The DNA was tested twice and did not match the victim, Sollecito, or Rudy Guede, who is currently serving a 16-year prison sentence for the murder.
Prosecutors allege that the kitchen knife was one of the weapons used to kill Kercher in the home she shared with Knox.
Today was the first time co-accused Sollecito attended the trial, which began in September.
He has been on an extended holiday in the Dominican Republic, which has no extradition agreement with Italy, and only landed back in Italy this week.
"He has come to show that he is not running away," Sollecito's lawyer, Luca Maori, told reporters before the start of the hearing.
Sollecito was expected to address the court later on Wednesday.
A ruling is expected later this month or next month but there is in any case one more appeal possible by either the prosecution or the defence.
Knox has lived in the United States ever since an appeals court in the university town of Perugia where the gruesome murder took place acquitted her and Sollecito of the murder in 2011 - after four years in prison.
The supreme court overturned that acquittal earlier this year, sending the case back to the appeals court for a retrial, which has so far focused on re-examining some of the DNA evidence in the case.
Prosecutors say the evidence shows that Guede could not have been the only one to carry out the killing.
Kercher was found half-naked in a pool of blood on the morning of November 2nd 2007 in the university town where she was on an education exchange.
Prosecutors believe that the murder may have been the result of a sexual assault on Kercher involving Knox, Sollecito and Guede.

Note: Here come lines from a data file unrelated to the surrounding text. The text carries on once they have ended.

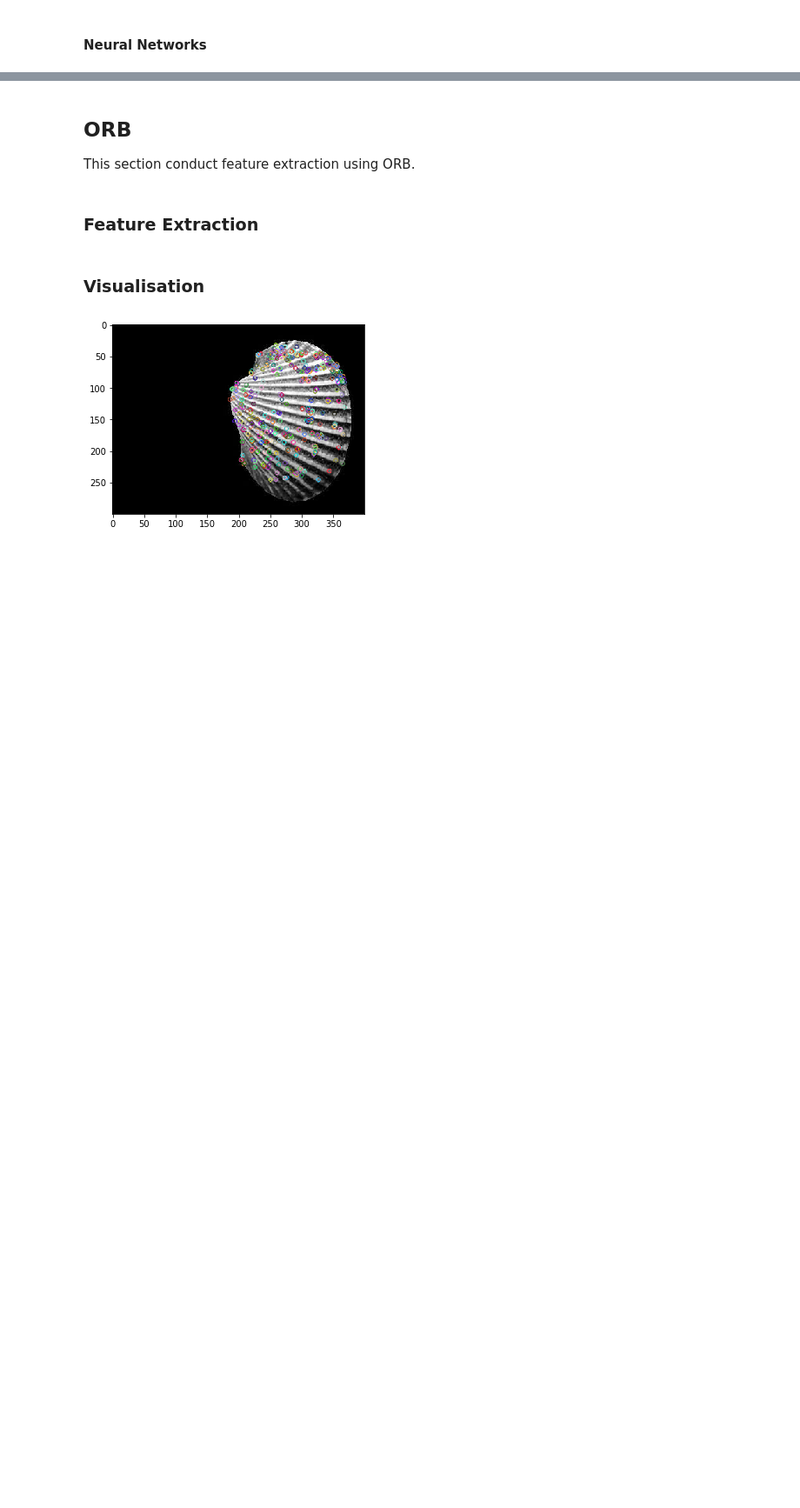
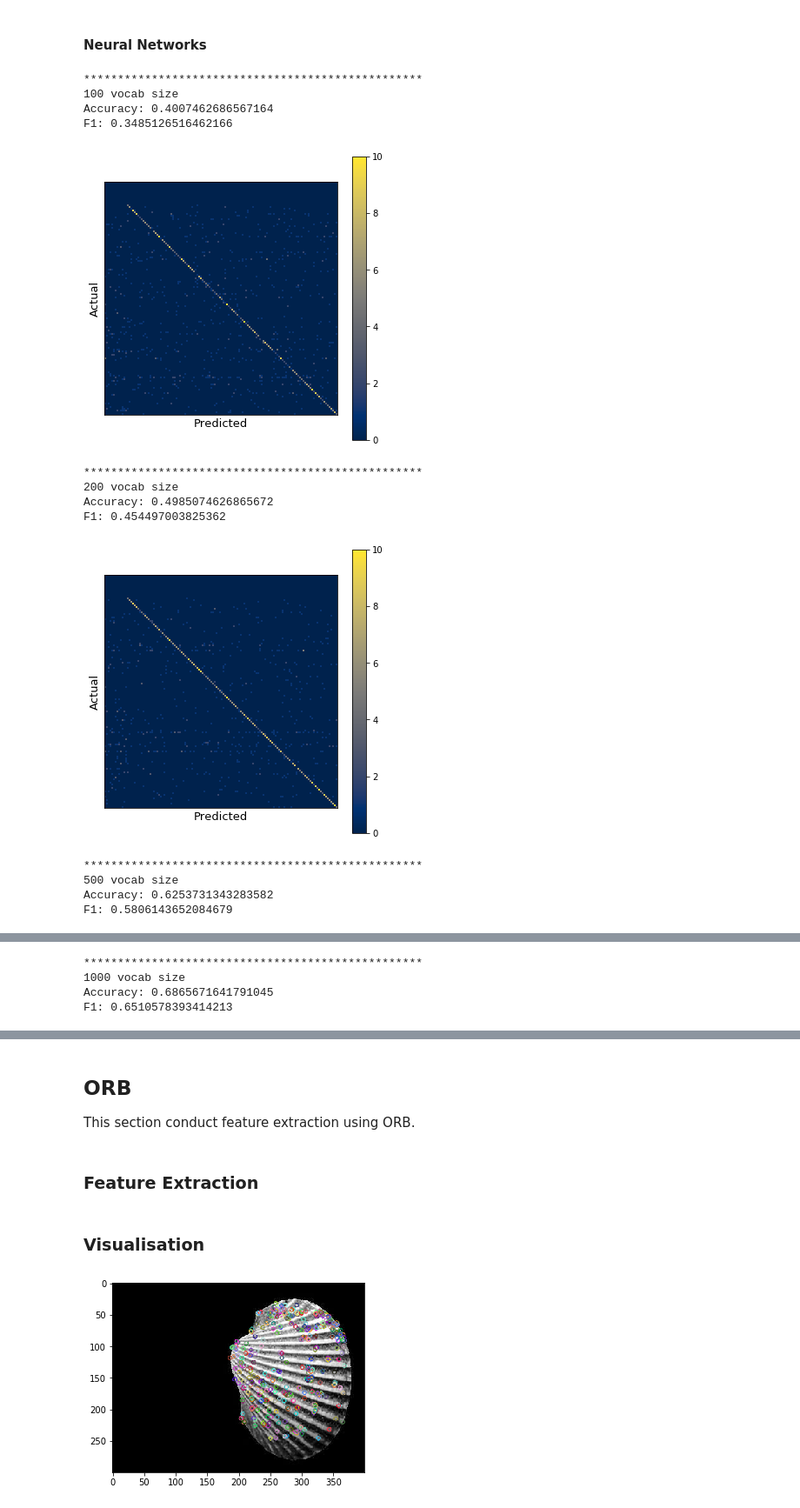
Before and after one commit to maleakhiw/shell-feature-extraction, a Jupyter notebook: notebooks/Keypoint Feature Extraction.ipynb, the cells around one changed output, grey strips where cells are left out. Shown at 87% size. Cells and saved outputs as stored; diff of their text form; code cells hidden in the pictures; blank space fills up the shorter version.

```diff
--- a/notebooks/Keypoint Feature Extraction.ipynb
+++ b/notebooks/Keypoint Feature Extraction.ipynb
@@ -580,5 +610,8 @@ rf
 # %% [markdown]
 #### Neural Networks
+# %%
+le = LabelEncoder()
+y_brief = le.fit_transform(y_brief)
 # %%
 ## Loop configuration
 feature_sets = [
@@ -605,7 +638,7 @@ cmaps = ["plasma", "viridis"]
 # on other files.
 optimizer = keras.optimizers.Adam()
 batch_size = 64
-no_epochs = 200
+no_epochs = 50
 # %%
 ## Evaluation
 # Iterate over different feature sets
@@ -646,34 +679,50 @@ for feature_set , feature_set_name in zip(feature_sets, feature_sets_name):
 
         # Early stopping callbacks
         early_stopping = tf.keras.callbacks.EarlyStopping(
-            monitor='val_loss', min_delta=0, patience=40,
-            mode="auto", restore_best_weights=False
+            monitor='val_loss',
+#             min_delta=0, patience=1,
+#             mode="auto", restore_best_weights=False
         )
 
         # Fit data to model
         history = model.fit(X[train], y[train],
                   batch_size=batch_size,
                   epochs=no_epochs, verbose=0,
                   validation_data=(X[valid], y[valid]),
                   callbacks=[early_stopping])
 
         # Generate generalisation metrics
         pred = model.predict(X[test])
         pred = np.argmax(pred, axis=1)
         cm = confusion_matrix(pred, y[test])
         acc = accuracy_score(pred, y[test])
         f1 = f1_score(pred, y[test], average="macro")
 
         # Add data to dict results
         dict_results["accuracy"].append(acc)
         dict_results["f1"].append(f1)
         dict_results["cm"].append(cm)
 
     # Display accuracy, f1, confusion matrix
     print(f"Accuracy: {np.mean(dict_results['accuracy'])}")
     print(f"F1: {np.mean(dict_results['f1'])}")
     plot_confusion_matrix(sum(dict_results['cm']), cmap="cividis")
 
     print()
 
     list_dict_results.append(dict_results)
+# %% [output]
+**************************************************
+100 vocab size
+Accuracy: 0.4007462686567164
+F1: 0.3485126516462166
+[figure, added]
+**************************************************
+200 vocab size
+Accuracy: 0.4985074626865672
+F1: 0.454497003825362
+[figure, added]
+**************************************************
+500 vocab size
+Accuracy: 0.6253731343283582
+F1: 0.5806143652084679
@@ -679,0 +730,4 @@ for feature_set , feature_set_name in zip(feature_sets, feature_sets_name):
+**************************************************
+1000 vocab size
+Accuracy: 0.6865671641791045
+F1: 0.6510578393414213
```
Also changed, not shown: parts of 45 cells of this notebook, 10 other files.
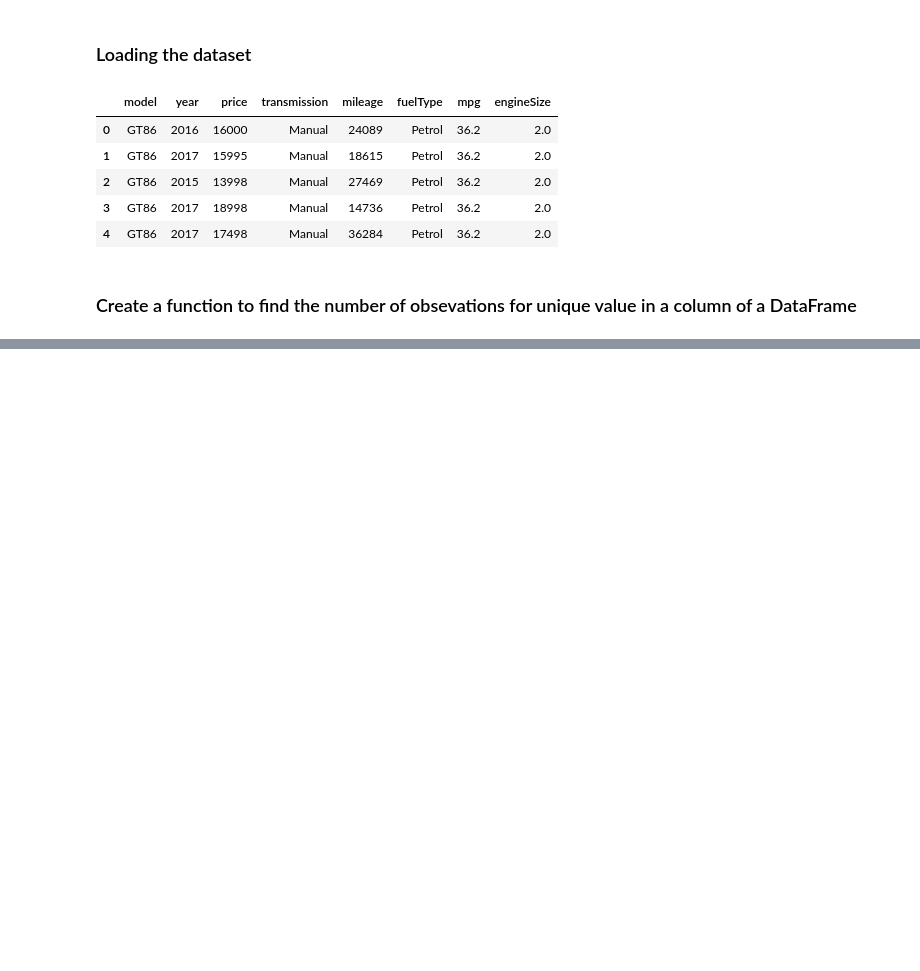
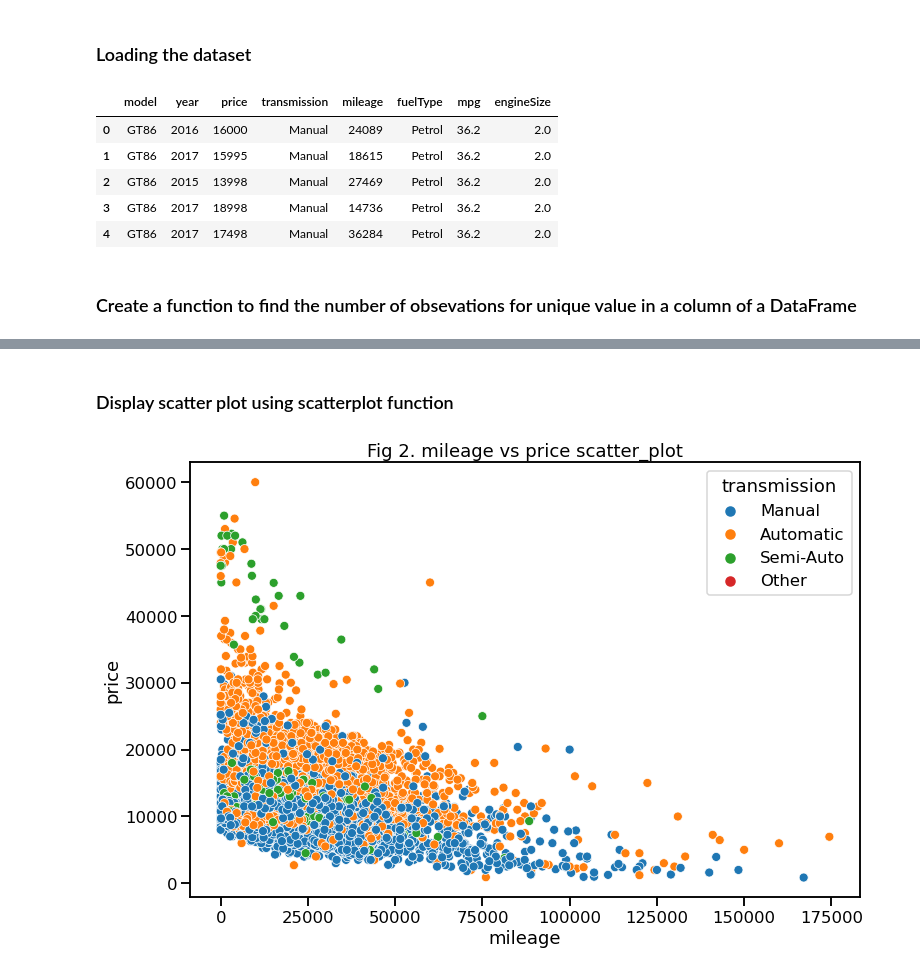
Before and after one commit to AsifSalman/Toyota_used_car_analysis, a Jupyter notebook: Toyota_used_car_EDA.ipynb, the cells around one changed output, grey strips where cells are left out. Drawn from its saved outputs; the diff is of its cells as text; code cells hidden in the pictures; blank space fills up the shorter version.

```diff
--- a/Toyota_used_car_EDA.ipynb
+++ b/Toyota_used_car_EDA.ipynb
@@ -90,4 +41,0 @@ plt.tight_layout()
-# %%
-def scatter_plot(data, x_col, y_col, hue):
-    sns.scatterplot(x=x_col, y = y_col, data=data, hue =hue)
-    plt.title(x_col+' vs '+y_col +' scatter_plot')
@@ -145,0 +123,19 @@ plt.show()
+# %%
+def scatter_plot(data, x_col, y_col, hue):
+    # data will be the name of the dataframe
+    # x_col is the column that will go in the x-axis
+    #
+
+    # create a scatter plot by using seaborn & plot the parameters accordingly
+    sns.scatterplot(x=x_col, y = y_col, data=data, hue =hue)
+    # Give proper title for scatter plot
+    plt.title('Fig 2. '+x_col+' vs '+y_col +' scatter_plot')
+# %% [markdown]
+### Display scatter plot using scatterplot function
+# %%
+plt.figure(figsize=(12,8))
+scatter_plot(df, 'mileage', 'price', 'transmission')
+
+plt.show()
+# %% [output]
+[figure, added]
```
Also changed, not shown: parts of 57 cells of this notebook.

All three deny involvement in the crime, although Guede has admitted he was in the house at the time of the killing.